● RECORDS SHOWN:
☆ ☆ ☆ ☆
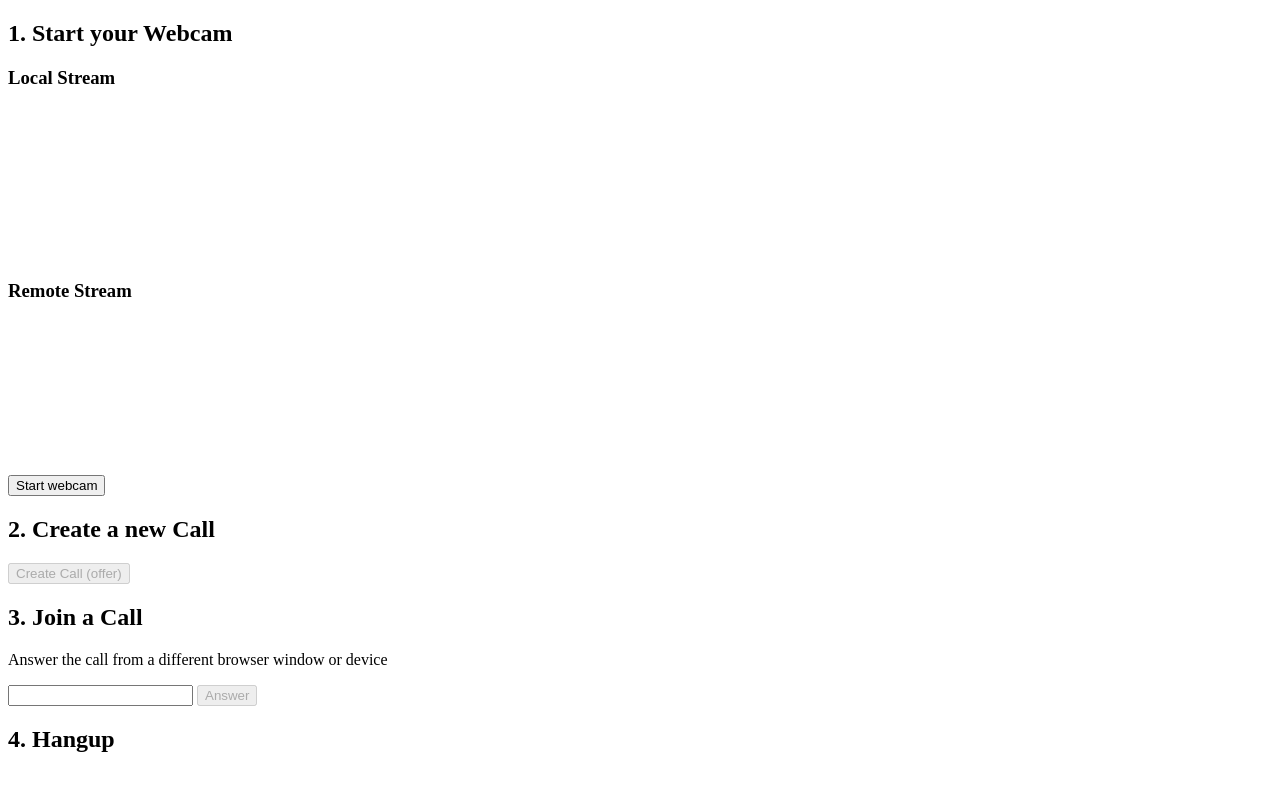
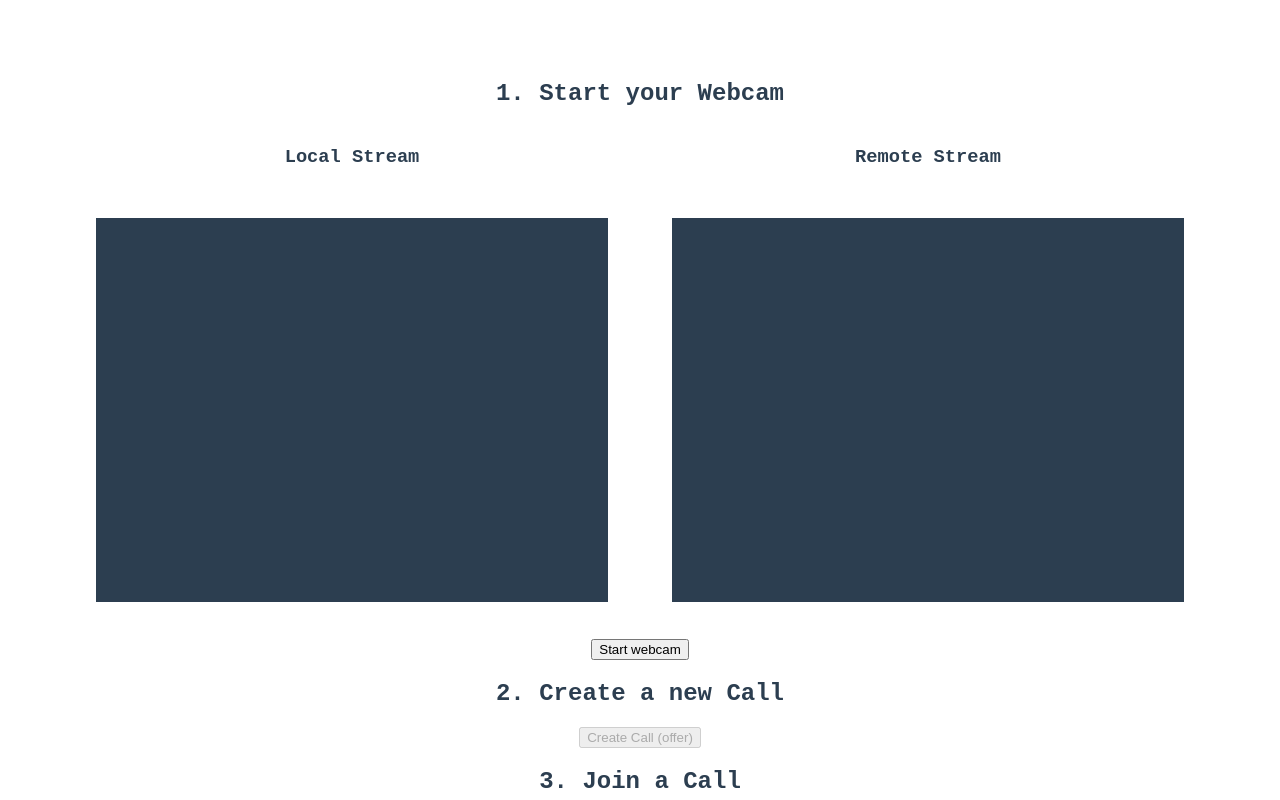
Before and after one commit to denesh-globotix/webrtc-trial, a website built with Vite: page index.html in a window 1280 px wide. Shown: the top 800 px of the page. Built offline with nearby package versions, Linux system fonts and the light colour scheme; some packages are replaced by stand-ins of ours.

Commit message:
adding some css

```diff
--- a/index.html
+++ b/index.html
@@ -31,20 +31,7 @@
     <input id="callInput" />
     <button id="answerButton" disabled>Answer</button>
 
-    <h2>4. Hangup</h2><!DOCTYPE html>
-    <html lang="en">
-      <head>
-        <meta charset="UTF-8" />
-        <link rel="icon" type="image/svg+xml" href="favicon.svg" />
-        <meta name="viewport" content="width=device-width, initial-scale=1.0" />
-        <title>Vite App</title>
-      </head>
-      <body>
-        <div id="app"></div>
-        <script type="module" src="/main.js"></script>
-      </body>
-    </html>
-
+    <h2>4. Hangup</h2>
 
     <button id="hangupButton" disabled>Hangup</button>
 
--- a/style.css
+++ b/style.css
@@ -6,3 +6,27 @@
   color: #2c3e50;
   margin-top: 60px;
 }
+
+@import url('https://fonts.googleapis.com/css2?family=Syne+Mono&display=swap');
+
+body {
+  font-family: 'Syne Mono', monospace;
+  -webkit-font-smoothing: antialiased;
+  -moz-osx-font-smoothing: grayscale;
+  text-align: center;
+  color: #2c3e50;
+  margin: 80px 10px;
+}
+
+video {
+  width: 40vw;
+  height: 30vw;
+  margin: 2rem;
+  background: #2c3e50;
+}
+
+.videos {
+  display: flex;
+  align-items: center;
+  justify-content: center;
+}
```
☆ ☆ ☆ ☆
Some of the data mentions "html". Copy every line where it does.

● OUTPUT BELOW:
Before and after one commit to denesh-globotix/webrtc-trial, a website built with Vite: page index.html in a window 1280 px wide. Shown: the top 800 px of the page. Built offline with nearby package versions, Linux system fonts and the light colour scheme; some packages are replaced by stand-ins of ours.
--- a/index.html
+++ b/index.html
-    <h2>4. Hangup</h2><!DOCTYPE html>
-    <html lang="en">
-    </html>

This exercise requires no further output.